EXERCISE OBJECTIVE:
With the pictures excluded, retype the records that follow exactly.

DATA EXTRACTS:
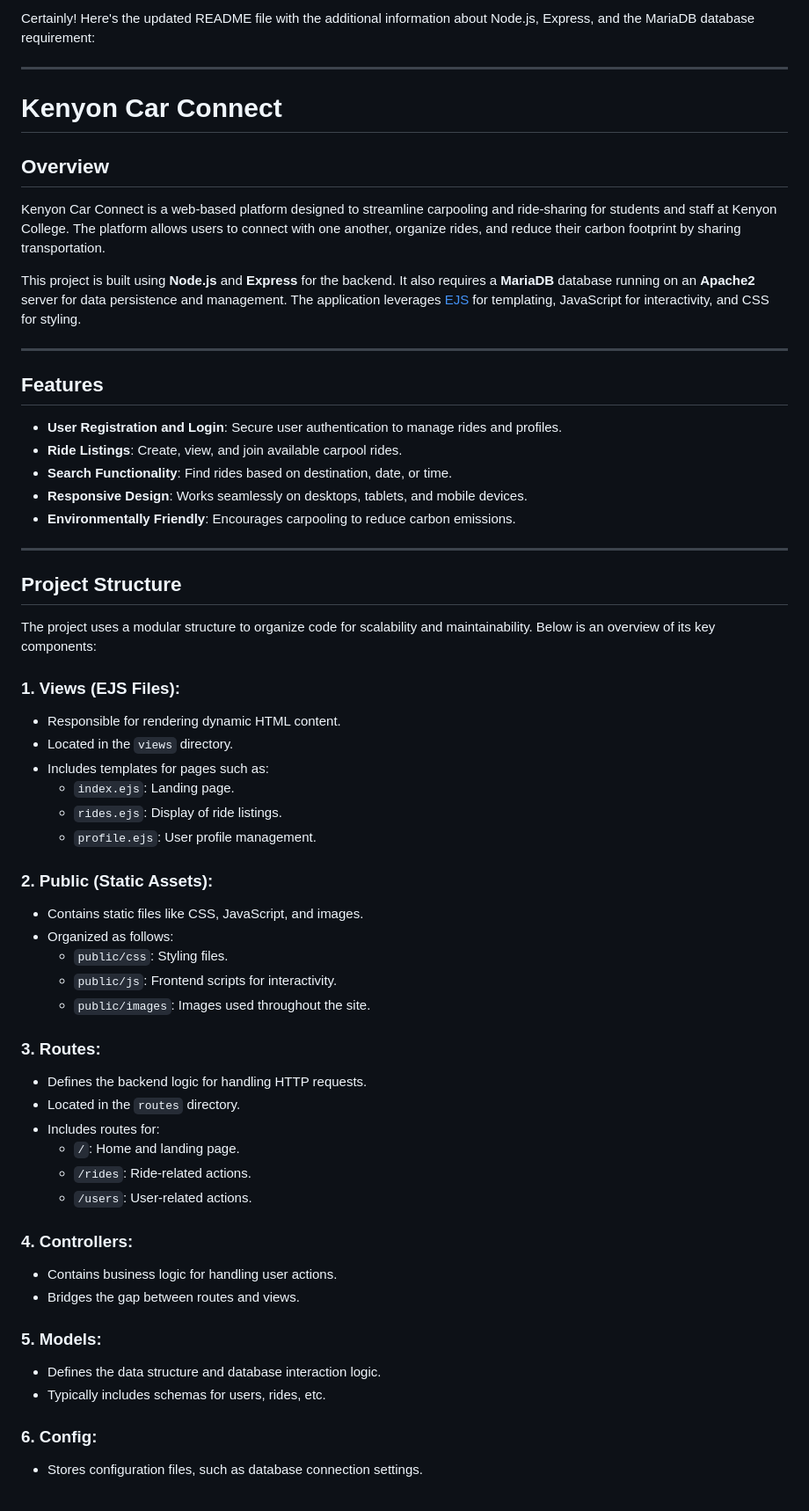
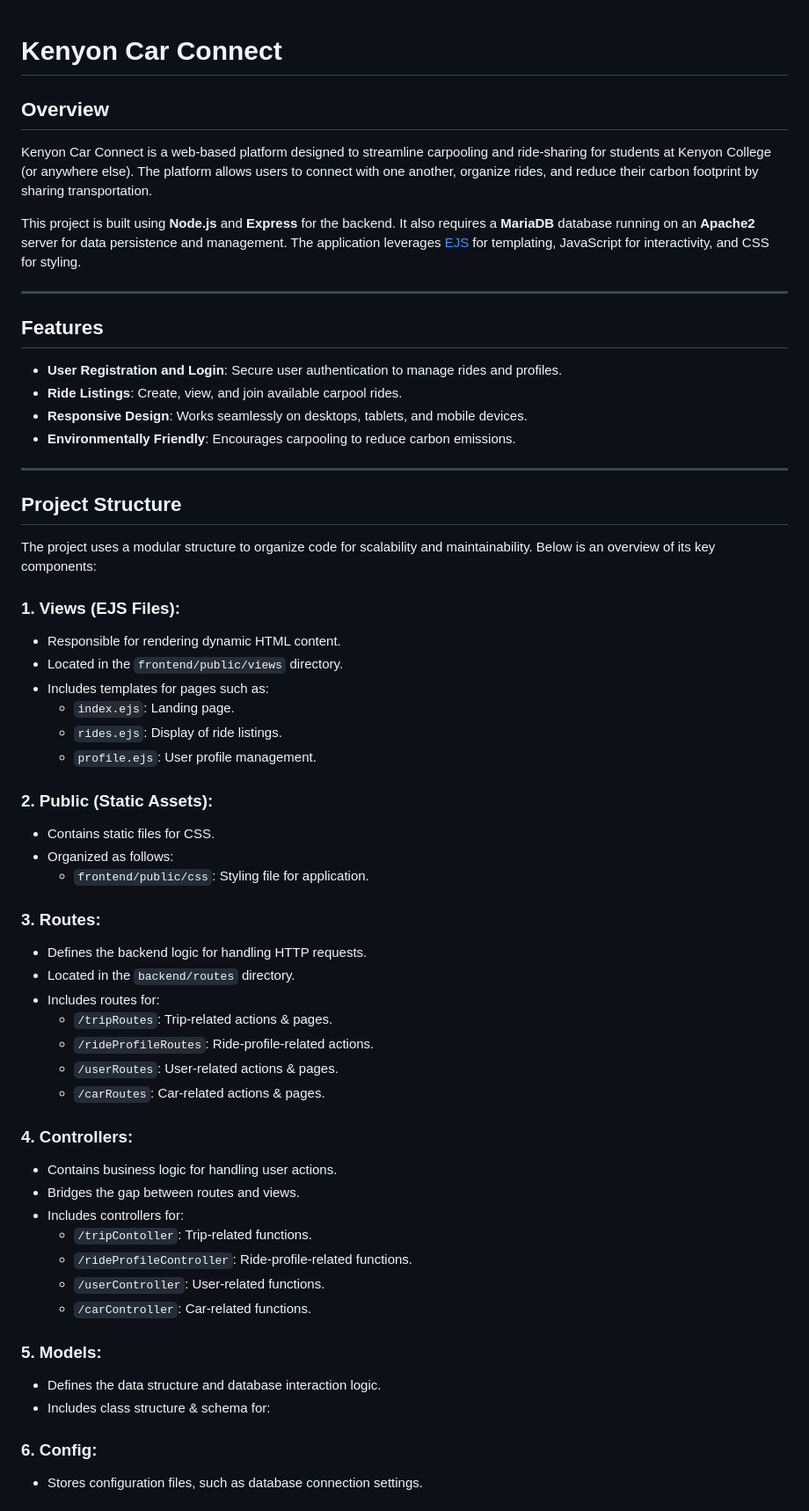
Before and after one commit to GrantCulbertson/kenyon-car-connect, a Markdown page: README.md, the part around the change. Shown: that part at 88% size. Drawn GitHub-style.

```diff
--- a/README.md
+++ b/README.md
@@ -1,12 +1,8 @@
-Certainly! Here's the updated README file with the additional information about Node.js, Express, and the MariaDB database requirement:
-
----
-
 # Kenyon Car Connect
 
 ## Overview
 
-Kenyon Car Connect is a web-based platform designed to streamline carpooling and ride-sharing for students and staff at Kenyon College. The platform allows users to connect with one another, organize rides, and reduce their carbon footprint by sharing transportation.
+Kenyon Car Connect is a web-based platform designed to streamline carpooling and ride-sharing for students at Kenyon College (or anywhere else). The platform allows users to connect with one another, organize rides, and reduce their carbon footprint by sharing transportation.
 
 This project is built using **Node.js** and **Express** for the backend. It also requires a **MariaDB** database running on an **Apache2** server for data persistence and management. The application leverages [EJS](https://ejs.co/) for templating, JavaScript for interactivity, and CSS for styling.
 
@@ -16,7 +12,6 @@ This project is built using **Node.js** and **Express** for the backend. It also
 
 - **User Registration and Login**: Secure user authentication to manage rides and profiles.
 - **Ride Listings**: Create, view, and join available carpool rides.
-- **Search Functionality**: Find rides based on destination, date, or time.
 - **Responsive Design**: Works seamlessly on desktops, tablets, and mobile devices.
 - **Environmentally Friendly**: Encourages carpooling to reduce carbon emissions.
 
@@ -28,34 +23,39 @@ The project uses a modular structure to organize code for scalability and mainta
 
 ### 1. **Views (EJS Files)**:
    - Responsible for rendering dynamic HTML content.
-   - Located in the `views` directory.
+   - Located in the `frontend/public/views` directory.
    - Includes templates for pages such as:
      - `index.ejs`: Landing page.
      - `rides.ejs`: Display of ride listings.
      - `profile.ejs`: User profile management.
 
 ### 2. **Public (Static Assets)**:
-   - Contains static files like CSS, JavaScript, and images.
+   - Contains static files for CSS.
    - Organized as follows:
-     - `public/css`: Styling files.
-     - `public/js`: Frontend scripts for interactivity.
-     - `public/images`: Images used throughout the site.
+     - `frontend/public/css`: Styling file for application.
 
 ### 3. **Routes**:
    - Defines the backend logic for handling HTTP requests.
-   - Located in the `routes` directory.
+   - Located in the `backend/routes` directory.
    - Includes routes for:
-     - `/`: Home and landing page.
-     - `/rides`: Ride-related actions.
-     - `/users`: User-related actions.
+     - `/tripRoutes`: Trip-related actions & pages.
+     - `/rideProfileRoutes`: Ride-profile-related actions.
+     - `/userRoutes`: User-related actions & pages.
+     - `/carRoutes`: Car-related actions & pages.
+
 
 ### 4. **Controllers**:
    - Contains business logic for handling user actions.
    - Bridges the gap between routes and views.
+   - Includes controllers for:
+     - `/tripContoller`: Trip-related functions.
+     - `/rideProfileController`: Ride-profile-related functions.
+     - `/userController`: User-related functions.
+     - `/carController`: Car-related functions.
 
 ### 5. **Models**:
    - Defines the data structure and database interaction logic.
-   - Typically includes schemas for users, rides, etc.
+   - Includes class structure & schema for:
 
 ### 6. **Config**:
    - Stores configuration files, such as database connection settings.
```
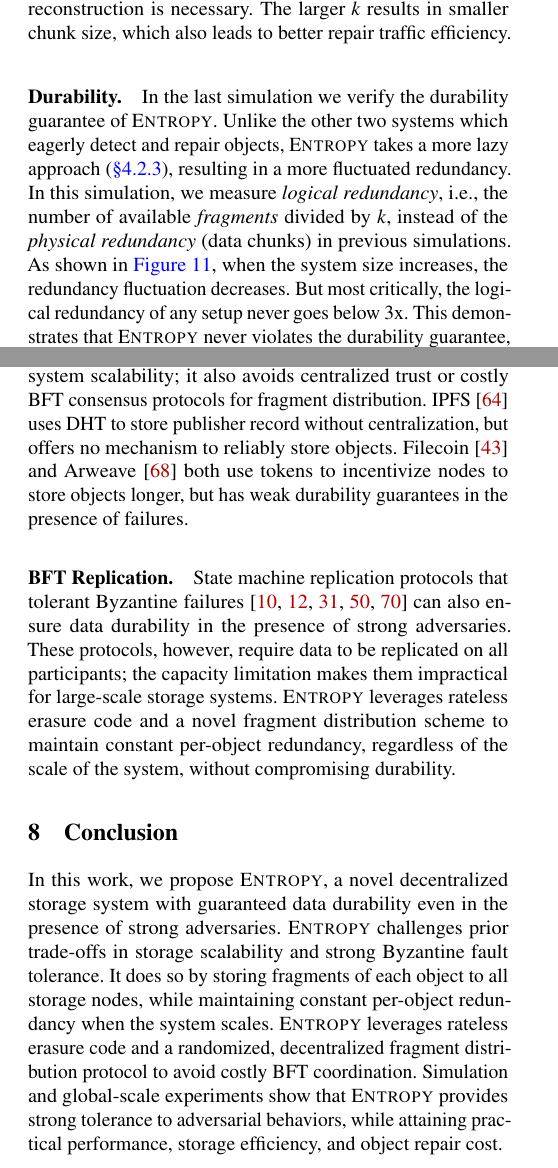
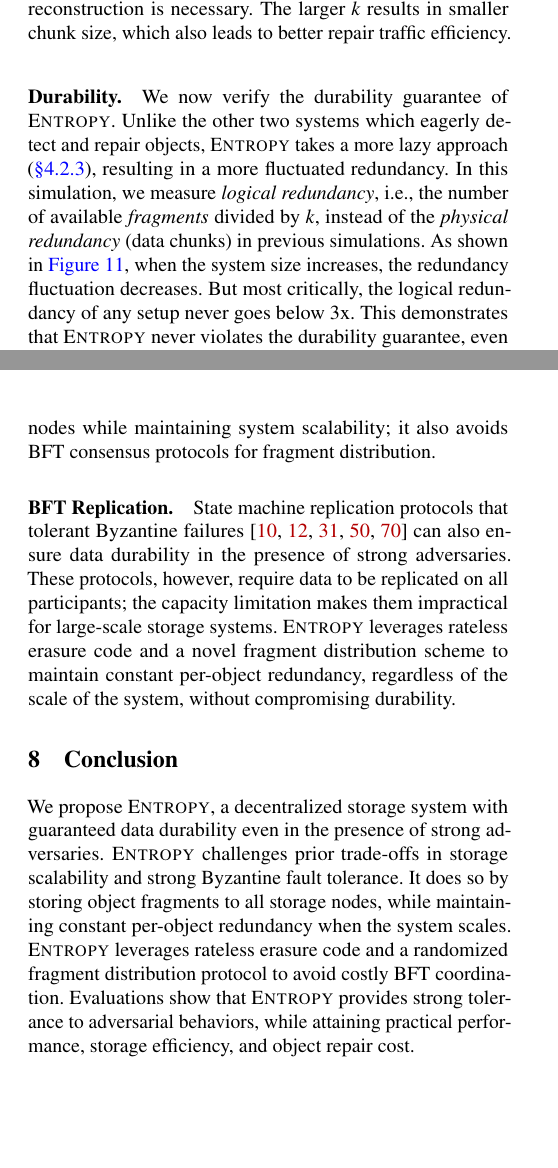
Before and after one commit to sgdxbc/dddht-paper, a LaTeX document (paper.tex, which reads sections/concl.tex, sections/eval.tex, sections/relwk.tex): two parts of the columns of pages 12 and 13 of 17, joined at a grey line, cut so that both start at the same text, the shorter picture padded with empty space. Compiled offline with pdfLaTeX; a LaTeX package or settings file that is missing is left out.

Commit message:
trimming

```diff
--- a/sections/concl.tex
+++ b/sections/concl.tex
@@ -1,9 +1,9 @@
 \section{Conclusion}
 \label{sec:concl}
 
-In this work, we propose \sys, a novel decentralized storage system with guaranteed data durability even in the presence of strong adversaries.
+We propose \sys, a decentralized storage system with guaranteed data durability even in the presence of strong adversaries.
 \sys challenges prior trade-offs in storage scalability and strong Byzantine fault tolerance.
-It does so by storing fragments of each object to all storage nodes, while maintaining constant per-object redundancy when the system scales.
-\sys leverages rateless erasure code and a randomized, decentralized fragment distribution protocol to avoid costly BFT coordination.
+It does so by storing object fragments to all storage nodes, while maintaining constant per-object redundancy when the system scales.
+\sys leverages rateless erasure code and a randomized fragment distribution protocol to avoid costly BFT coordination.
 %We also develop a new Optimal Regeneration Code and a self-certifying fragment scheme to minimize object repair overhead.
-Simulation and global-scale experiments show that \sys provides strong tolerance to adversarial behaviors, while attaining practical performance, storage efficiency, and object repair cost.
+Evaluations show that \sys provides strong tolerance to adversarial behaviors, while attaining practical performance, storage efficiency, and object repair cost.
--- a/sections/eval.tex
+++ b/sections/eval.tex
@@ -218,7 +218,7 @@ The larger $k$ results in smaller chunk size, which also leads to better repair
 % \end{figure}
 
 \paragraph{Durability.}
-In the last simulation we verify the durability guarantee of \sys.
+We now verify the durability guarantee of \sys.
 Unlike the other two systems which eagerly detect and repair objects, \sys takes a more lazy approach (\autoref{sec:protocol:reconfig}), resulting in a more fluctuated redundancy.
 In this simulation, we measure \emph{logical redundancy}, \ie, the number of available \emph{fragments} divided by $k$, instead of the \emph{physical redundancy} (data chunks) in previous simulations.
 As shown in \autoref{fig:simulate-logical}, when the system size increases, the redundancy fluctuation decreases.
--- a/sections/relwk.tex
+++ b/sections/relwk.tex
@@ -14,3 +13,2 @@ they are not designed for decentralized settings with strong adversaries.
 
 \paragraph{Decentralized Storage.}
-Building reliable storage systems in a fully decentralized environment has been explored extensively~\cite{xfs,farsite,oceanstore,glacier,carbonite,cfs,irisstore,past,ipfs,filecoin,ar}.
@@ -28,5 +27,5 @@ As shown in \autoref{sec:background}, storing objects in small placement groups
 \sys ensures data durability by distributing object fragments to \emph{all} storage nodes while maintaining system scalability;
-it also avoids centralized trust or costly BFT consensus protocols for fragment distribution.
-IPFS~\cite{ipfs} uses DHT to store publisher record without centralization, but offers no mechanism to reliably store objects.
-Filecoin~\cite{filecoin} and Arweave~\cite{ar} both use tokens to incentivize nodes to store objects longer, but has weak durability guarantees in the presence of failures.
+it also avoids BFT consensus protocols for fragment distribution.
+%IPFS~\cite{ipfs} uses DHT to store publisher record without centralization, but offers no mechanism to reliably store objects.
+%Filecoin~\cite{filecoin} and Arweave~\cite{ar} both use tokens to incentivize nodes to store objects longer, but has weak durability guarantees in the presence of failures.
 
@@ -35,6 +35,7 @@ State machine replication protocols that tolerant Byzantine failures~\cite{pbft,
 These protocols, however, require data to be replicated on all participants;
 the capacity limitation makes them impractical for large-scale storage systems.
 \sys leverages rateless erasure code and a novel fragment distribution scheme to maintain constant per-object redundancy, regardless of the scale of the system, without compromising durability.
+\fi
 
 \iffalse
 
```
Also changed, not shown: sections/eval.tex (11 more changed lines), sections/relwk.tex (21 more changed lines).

FINAL ANSWER:
Before and after one commit to GrantCulbertson/kenyon-car-connect, a Markdown page: README.md, the part around the change. Shown: that part at 88% size. Drawn GitHub-style.

```diff
--- a/README.md
+++ b/README.md
@@ -1,12 +1,8 @@
-Certainly! Here's the updated README file with the additional information about Node.js, Express, and the MariaDB database requirement:
-
----
-
 # Kenyon Car Connect
 
 ## Overview
 
-Kenyon Car Connect is a web-based platform designed to streamline carpooling and ride-sharing for students and staff at Kenyon College. The platform allows users to connect with one another, organize rides, and reduce their carbon footprint by sharing transportation.
+Kenyon Car Connect is a web-based platform designed to streamline carpooling and ride-sharing for students at Kenyon College (or anywhere else). The platform allows users to connect with one another, organize rides, and reduce their carbon footprint by sharing transportation.
 
 This project is built using **Node.js** and **Express** for the backend. It also requires a **MariaDB** database running on an **Apache2** server for data persistence and management. The application leverages [EJS](https://ejs.co/) for templating, JavaScript for interactivity, and CSS for styling.
 
@@ -16,7 +12,6 @@ This project is built using **Node.js** and **Express** for the backend. It also
 
 - **User Registration and Login**: Secure user authentication to manage rides and profiles.
 - **Ride Listings**: Create, view, and join available carpool rides.
-- **Search Functionality**: Find rides based on destination, date, or time.
 - **Responsive Design**: Works seamlessly on desktops, tablets, and mobile devices.
 - **Environmentally Friendly**: Encourages carpooling to reduce carbon emissions.
 
@@ -28,34 +23,39 @@ The project uses a modular structure to organize code for scalability and mainta
 
 ### 1. **Views (EJS Files)**:
    - Responsible for rendering dynamic HTML content.
-   - Located in the `views` directory.
+   - Located in the `frontend/public/views` directory.
    - Includes templates for pages such as:
      - `index.ejs`: Landing page.
      - `rides.ejs`: Display of ride listings.
      - `profile.ejs`: User profile management.
 
 ### 2. **Public (Static Assets)**:
-   - Contains static files like CSS, JavaScript, and images.
+   - Contains static files for CSS.
    - Organized as follows:
-     - `public/css`: Styling files.
-     - `public/js`: Frontend scripts for interactivity.
-     - `public/images`: Images used throughout the site.
+     - `frontend/public/css`: Styling file for application.
 
 ### 3. **Routes**:
    - Defines the backend logic for handling HTTP requests.
-   - Located in the `routes` directory.
+   - Located in the `backend/routes` directory.
    - Includes routes for:
-     - `/`: Home and landing page.
-     - `/rides`: Ride-related actions.
-     - `/users`: User-related actions.
+     - `/tripRoutes`: Trip-related actions & pages.
+     - `/rideProfileRoutes`: Ride-profile-related actions.
+     - `/userRoutes`: User-related actions & pages.
+     - `/carRoutes`: Car-related actions & pages.
+
 
 ### 4. **Controllers**:
    - Contains business logic for handling user actions.
    - Bridges the gap between routes and views.
+   - Includes controllers for:
+     - `/tripContoller`: Trip-related functions.
+     - `/rideProfileController`: Ride-profile-related functions.
+     - `/userController`: User-related functions.
+     - `/carController`: Car-related functions.
 
 ### 5. **Models**:
    - Defines the data structure and database interaction logic.
-   - Typically includes schemas for users, rides, etc.
+   - Includes class structure & schema for:
 
 ### 6. **Config**:
    - Stores configuration files, such as database connection settings.
```
Before and after one commit to sgdxbc/dddht-paper, a LaTeX document (paper.tex, which reads sections/concl.tex, sections/eval.tex, sections/relwk.tex): two parts of the columns of pages 12 and 13 of 17, joined at a grey line, cut so that both start at the same text, the shorter picture padded with empty space. Compiled offline with pdfLaTeX; a LaTeX package or settings file that is missing is left out.

Commit message:
trimming

```diff
--- a/sections/concl.tex
+++ b/sections/concl.tex
@@ -1,9 +1,9 @@
 \section{Conclusion}
 \label{sec:concl}
 
-In this work, we propose \sys, a novel decentralized storage system with guaranteed data durability even in the presence of strong adversaries.
+We propose \sys, a decentralized storage system with guaranteed data durability even in the presence of strong adversaries.
 \sys challenges prior trade-offs in storage scalability and strong Byzantine fault tolerance.
-It does so by storing fragments of each object to all storage nodes, while maintaining constant per-object redundancy when the system scales.
-\sys leverages rateless erasure code and a randomized, decentralized fragment distribution protocol to avoid costly BFT coordination.
+It does so by storing object fragments to all storage nodes, while maintaining constant per-object redundancy when the system scales.
+\sys leverages rateless erasure code and a randomized fragment distribution protocol to avoid costly BFT coordination.
 %We also develop a new Optimal Regeneration Code and a self-certifying fragment scheme to minimize object repair overhead.
-Simulation and global-scale experiments show that \sys provides strong tolerance to adversarial behaviors, while attaining practical performance, storage efficiency, and object repair cost.
+Evaluations show that \sys provides strong tolerance to adversarial behaviors, while attaining practical performance, storage efficiency, and object repair cost.
--- a/sections/eval.tex
+++ b/sections/eval.tex
@@ -218,7 +218,7 @@ The larger $k$ results in smaller chunk size, which also leads to better repair
 % \end{figure}
 
 \paragraph{Durability.}
-In the last simulation we verify the durability guarantee of \sys.
+We now verify the durability guarantee of \sys.
 Unlike the other two systems which eagerly detect and repair objects, \sys takes a more lazy approach (\autoref{sec:protocol:reconfig}), resulting in a more fluctuated redundancy.
 In this simulation, we measure \emph{logical redundancy}, \ie, the number of available \emph{fragments} divided by $k$, instead of the \emph{physical redundancy} (data chunks) in previous simulations.
 As shown in \autoref{fig:simulate-logical}, when the system size increases, the redundancy fluctuation decreases.
--- a/sections/relwk.tex
+++ b/sections/relwk.tex
@@ -14,3 +13,2 @@ they are not designed for decentralized settings with strong adversaries.
 
 \paragraph{Decentralized Storage.}
-Building reliable storage systems in a fully decentralized environment has been explored extensively~\cite{xfs,farsite,oceanstore,glacier,carbonite,cfs,irisstore,past,ipfs,filecoin,ar}.
@@ -28,5 +27,5 @@ As shown in \autoref{sec:background}, storing objects in small placement groups
 \sys ensures data durability by distributing object fragments to \emph{all} storage nodes while maintaining system scalability;
-it also avoids centralized trust or costly BFT consensus protocols for fragment distribution.
-IPFS~\cite{ipfs} uses DHT to store publisher record without centralization, but offers no mechanism to reliably store objects.
-Filecoin~\cite{filecoin} and Arweave~\cite{ar} both use tokens to incentivize nodes to store objects longer, but has weak durability guarantees in the presence of failures.
+it also avoids BFT consensus protocols for fragment distribution.
+%IPFS~\cite{ipfs} uses DHT to store publisher record without centralization, but offers no mechanism to reliably store objects.
+%Filecoin~\cite{filecoin} and Arweave~\cite{ar} both use tokens to incentivize nodes to store objects longer, but has weak durability guarantees in the presence of failures.
 
@@ -35,6 +35,7 @@ State machine replication protocols that tolerant Byzantine failures~\cite{pbft,
 These protocols, however, require data to be replicated on all participants;
 the capacity limitation makes them impractical for large-scale storage systems.
 \sys leverages rateless erasure code and a novel fragment distribution scheme to maintain constant per-object redundancy, regardless of the scale of the system, without compromising durability.
+\fi
 
 \iffalse
 
```
Also changed, not shown: sections/eval.tex (11 more changed lines), sections/relwk.tex (21 more changed lines).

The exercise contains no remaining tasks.